» **RECORDED INFORMATION**:
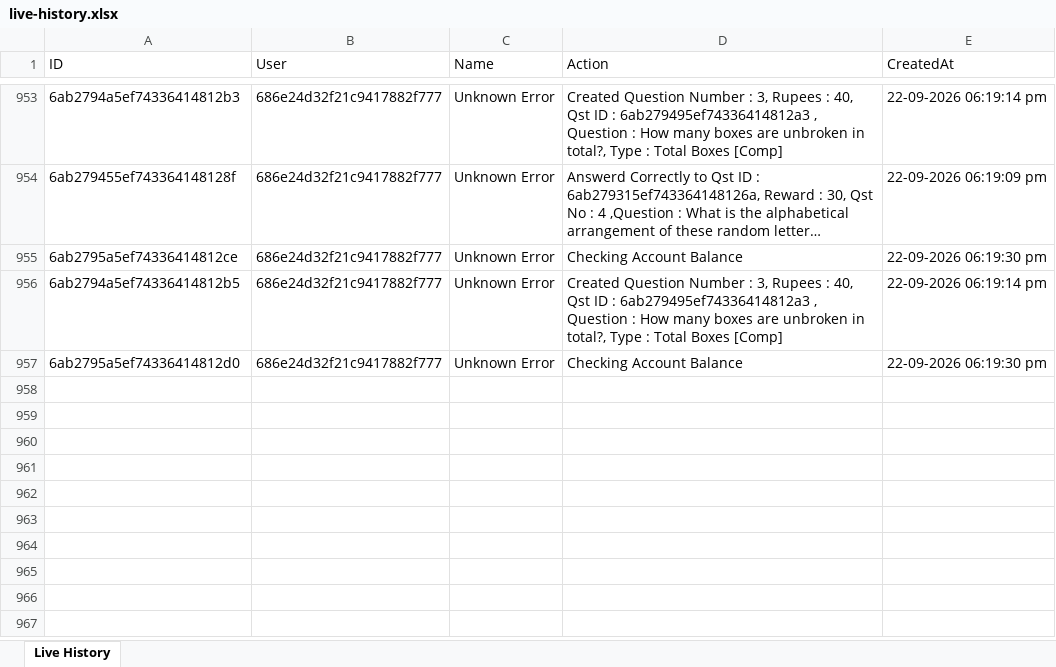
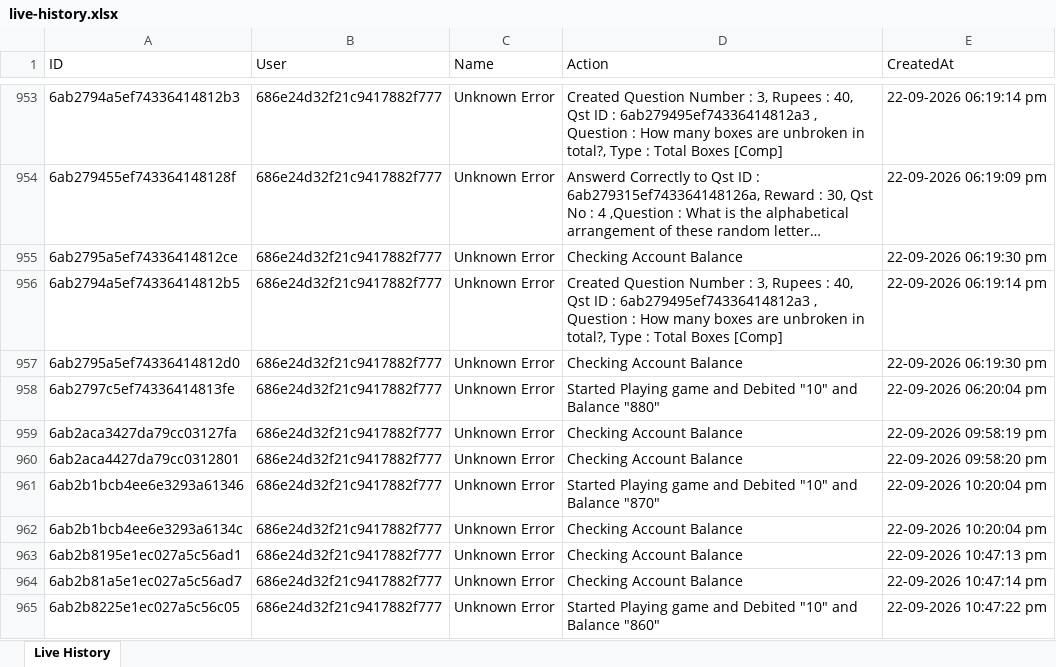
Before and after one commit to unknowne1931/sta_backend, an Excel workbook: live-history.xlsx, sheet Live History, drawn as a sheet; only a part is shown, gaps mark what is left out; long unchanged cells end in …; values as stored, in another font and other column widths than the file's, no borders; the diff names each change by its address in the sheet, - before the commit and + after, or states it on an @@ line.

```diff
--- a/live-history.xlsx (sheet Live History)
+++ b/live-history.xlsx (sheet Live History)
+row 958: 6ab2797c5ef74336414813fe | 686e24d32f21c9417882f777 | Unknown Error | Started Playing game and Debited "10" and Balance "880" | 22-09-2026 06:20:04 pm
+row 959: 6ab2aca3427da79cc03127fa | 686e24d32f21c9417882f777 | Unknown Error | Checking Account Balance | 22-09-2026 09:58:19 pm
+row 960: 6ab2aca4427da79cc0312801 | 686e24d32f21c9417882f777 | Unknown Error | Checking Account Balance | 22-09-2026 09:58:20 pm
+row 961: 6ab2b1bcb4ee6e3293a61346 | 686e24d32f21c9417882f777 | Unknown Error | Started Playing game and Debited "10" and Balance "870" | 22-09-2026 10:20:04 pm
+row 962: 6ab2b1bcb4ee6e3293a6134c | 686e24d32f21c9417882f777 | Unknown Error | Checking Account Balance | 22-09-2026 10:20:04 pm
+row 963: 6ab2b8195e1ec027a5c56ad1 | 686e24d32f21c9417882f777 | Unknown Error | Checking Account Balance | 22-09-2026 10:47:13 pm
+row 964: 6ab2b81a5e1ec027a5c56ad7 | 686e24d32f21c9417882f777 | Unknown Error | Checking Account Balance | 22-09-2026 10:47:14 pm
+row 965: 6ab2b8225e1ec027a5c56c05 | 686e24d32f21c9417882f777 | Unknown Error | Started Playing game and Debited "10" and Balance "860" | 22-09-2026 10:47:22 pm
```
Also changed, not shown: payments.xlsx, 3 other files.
...
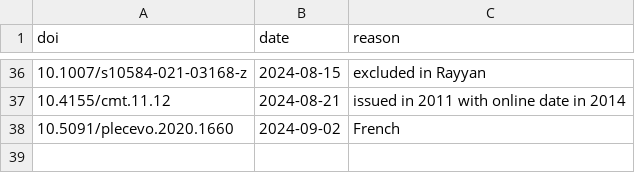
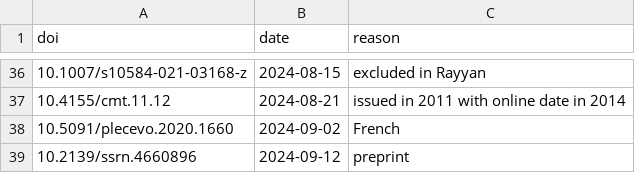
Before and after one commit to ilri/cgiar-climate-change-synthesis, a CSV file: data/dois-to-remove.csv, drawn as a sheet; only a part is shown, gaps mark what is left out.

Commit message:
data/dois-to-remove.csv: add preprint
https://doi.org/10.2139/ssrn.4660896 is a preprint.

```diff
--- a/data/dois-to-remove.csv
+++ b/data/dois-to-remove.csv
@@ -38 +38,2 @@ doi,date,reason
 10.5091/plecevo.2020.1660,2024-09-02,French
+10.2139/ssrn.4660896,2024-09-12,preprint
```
--
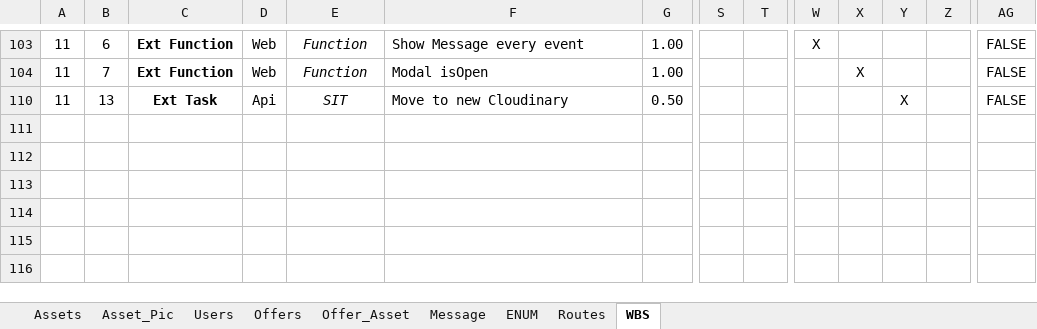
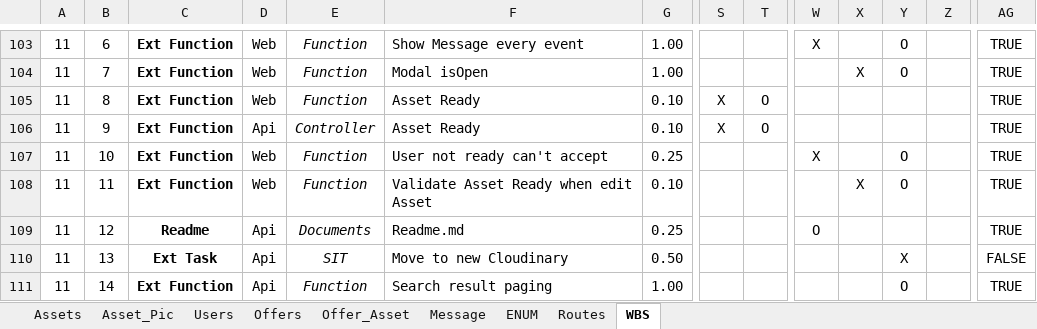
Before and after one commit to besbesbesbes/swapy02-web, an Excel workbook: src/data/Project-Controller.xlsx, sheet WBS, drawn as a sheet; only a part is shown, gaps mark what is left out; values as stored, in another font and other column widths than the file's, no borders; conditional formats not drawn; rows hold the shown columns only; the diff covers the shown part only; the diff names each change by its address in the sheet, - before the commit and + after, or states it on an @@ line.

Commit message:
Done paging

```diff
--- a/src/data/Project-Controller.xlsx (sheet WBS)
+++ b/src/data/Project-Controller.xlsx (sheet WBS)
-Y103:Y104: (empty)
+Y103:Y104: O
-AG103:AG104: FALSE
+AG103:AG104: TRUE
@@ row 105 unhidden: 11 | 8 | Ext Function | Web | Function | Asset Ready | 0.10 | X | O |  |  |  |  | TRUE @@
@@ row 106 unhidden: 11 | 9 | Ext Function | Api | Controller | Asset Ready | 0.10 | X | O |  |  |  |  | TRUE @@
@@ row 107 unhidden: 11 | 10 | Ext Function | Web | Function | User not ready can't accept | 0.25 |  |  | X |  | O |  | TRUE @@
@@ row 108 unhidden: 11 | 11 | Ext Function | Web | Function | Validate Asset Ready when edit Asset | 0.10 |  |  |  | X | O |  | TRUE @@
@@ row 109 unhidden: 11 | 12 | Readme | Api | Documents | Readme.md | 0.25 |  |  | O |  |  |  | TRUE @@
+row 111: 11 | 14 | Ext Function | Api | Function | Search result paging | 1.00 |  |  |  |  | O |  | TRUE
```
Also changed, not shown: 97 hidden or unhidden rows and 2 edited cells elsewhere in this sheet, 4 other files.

» **YOUR GOAL**:
Nothing but lines that contain "preprint" should appear in the answer. Copy each from the records.

» **OUTPUT OF THE TASK**:
data/dois-to-remove.csv: add preprint
https://doi.org/10.2139/ssrn.4660896 is a preprint.
+10.2139/ssrn.4660896,2024-09-12,preprint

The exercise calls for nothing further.